Also, for prospective electroplated pieces that have very sharp edges and some indentations, the layer would possibly be uneven over the surface. The metal layer would collect on the sharper edges much more than intended, and in the indentations the layer would be much shallower. This is because electricity tends to flow more easily through thinner pieces of metal, and it has more resistance through thicker pieces. The cathode will therefore have electrons from the battery flow into the narrower edges, making the positive anions attracted to it at a faster rate than other areas.

Quite commonly electroplating is used as a way to prevent corrosion on metal, or to beautify it and improve the finish. An everyday use of this is on cars, when chromium (chrome) is electroplated over top of different pieces in steel. More than one layer of electroplating can be applied, and this serves to further protect the piece as well as making a more pleasing finish. Electroplating is a very effective way to prevent corrosion because it causes the metal that is prone to oxidization to not be exposed outwardly to water or oxygen. These are the substances that it is likely to react with, and will therefore form an oxide coating such as rust that we don't want. If we coat a metal with an element such as gold that doesn't oxidize easily, that layer will permanently protect the metal underneath so long as the layer isn't scratched or scraped. If there is ever a gap in the protective electroplated coating the possibility of rust will reoccur, but all you have to do to fix the problem is to apply another layer of electroplate as soon as possible

If you put on a first layer of nickel and a top layer of chromium, that metal will be very resilient to corrosion and the chrome will make it have a nice luster. You can save a lot of money on jewelery if it is electroplated, because gold generally costs a lot more than, say iron. This means that you can have a relatively inexpensive item that doesn't look the nicest, and then electroplate it with gold to get all the beauty you want without the cost of solid gold.

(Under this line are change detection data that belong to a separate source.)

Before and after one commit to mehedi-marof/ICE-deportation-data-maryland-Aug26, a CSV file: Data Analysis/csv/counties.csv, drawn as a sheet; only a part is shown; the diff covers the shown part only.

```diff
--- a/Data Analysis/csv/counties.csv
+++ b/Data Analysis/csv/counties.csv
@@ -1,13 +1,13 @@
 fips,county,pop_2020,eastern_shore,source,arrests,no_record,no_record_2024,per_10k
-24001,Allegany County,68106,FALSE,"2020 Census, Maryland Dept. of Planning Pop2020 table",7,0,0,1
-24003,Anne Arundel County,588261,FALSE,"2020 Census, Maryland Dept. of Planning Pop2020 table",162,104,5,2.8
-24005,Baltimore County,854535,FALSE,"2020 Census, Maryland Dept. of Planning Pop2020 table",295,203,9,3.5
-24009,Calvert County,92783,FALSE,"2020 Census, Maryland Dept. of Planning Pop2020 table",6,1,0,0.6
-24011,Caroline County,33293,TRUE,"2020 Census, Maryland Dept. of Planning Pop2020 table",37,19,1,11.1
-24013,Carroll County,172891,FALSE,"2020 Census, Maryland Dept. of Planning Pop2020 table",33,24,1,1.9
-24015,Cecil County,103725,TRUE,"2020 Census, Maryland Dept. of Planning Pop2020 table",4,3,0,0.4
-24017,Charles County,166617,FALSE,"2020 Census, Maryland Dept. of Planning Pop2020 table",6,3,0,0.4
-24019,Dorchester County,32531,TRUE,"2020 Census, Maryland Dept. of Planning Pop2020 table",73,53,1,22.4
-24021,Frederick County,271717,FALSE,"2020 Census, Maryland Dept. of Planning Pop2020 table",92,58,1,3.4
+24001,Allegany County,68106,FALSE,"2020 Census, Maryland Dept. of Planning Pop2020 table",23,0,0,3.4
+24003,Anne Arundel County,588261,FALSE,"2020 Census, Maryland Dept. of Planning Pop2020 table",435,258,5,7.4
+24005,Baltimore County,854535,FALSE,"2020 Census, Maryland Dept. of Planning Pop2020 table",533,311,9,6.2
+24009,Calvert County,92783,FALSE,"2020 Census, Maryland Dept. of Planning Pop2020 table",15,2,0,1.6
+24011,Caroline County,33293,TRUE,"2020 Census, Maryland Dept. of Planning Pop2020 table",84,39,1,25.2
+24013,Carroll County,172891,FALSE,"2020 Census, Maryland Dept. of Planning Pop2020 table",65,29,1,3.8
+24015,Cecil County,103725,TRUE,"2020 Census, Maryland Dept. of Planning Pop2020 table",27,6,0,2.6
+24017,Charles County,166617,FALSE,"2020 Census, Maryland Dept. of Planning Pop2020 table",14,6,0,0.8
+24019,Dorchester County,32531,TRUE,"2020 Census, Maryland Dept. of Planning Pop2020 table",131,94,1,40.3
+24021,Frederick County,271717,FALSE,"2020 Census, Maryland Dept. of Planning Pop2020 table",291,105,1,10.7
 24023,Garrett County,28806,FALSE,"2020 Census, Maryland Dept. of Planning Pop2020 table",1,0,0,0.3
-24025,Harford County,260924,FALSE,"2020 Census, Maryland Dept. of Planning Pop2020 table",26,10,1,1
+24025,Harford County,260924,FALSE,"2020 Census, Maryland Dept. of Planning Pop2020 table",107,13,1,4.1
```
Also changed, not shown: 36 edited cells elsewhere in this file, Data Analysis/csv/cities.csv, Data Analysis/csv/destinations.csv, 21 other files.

Lighting fixtures that are made of aluminum or even steel are often double electroplated as well, first with nickel as a protection and then with brass or possibly chromium to finish. Cadmium or zinc coatings over top of different items, such as bolts will increase the durability and life length of the item. The functioning of metals used for conducting electricity can be improved as well by electroplating. For example, by electroplating a copper wire with a layer of silver you can dramatically reduce the resistance of electricity and likelihood for oxidation. The reason for this is because silver has a higher electrical potential and is a weaker reducing agent than copper, so the electricity will flow through it more easily and effectively with smaller risk of corrosion.
This is especially helpful on items such as radio frequency connector wires, because of the fact that radio waves tend to flow mostly on the exterior of the electrical medium. The wire will be very sturdy at the core (because copper is physically stronger), conductive, and corrosion resistant on the outside from the properties of silver.

Electroplating does cost money to actually perform, but that cost is outweighed by the amount of money saved on not having to replace a corroded item. You could also have something made out of a less expensive metal with an electroplated coat of a more expensive metal like gold. That would cost a lot less than an item of solid gold, and it would have the same look. The expenses of electroplating stem from the equipment required to perform the task. These things include the tank, electrode (anode), wires, source of electricity and the salt solution of the same metal as the anode. Electroplating is a very inexpensive process that is used quite commonly used. There are electroplating shops that will electroplate various items for people at a very reasonable price

To give a basic idea of how much money electroplating would actually cost:
- You could electroplate your kitchen faucet in 24 karat gold for $10, because the thickness of the layer is around 0.00005". (50 millionths of an inch)
- Silver plate a metal picture frame for $5.
- To plate a light fixture in brass is a few cents.

More about this author: Janna

From Around the Web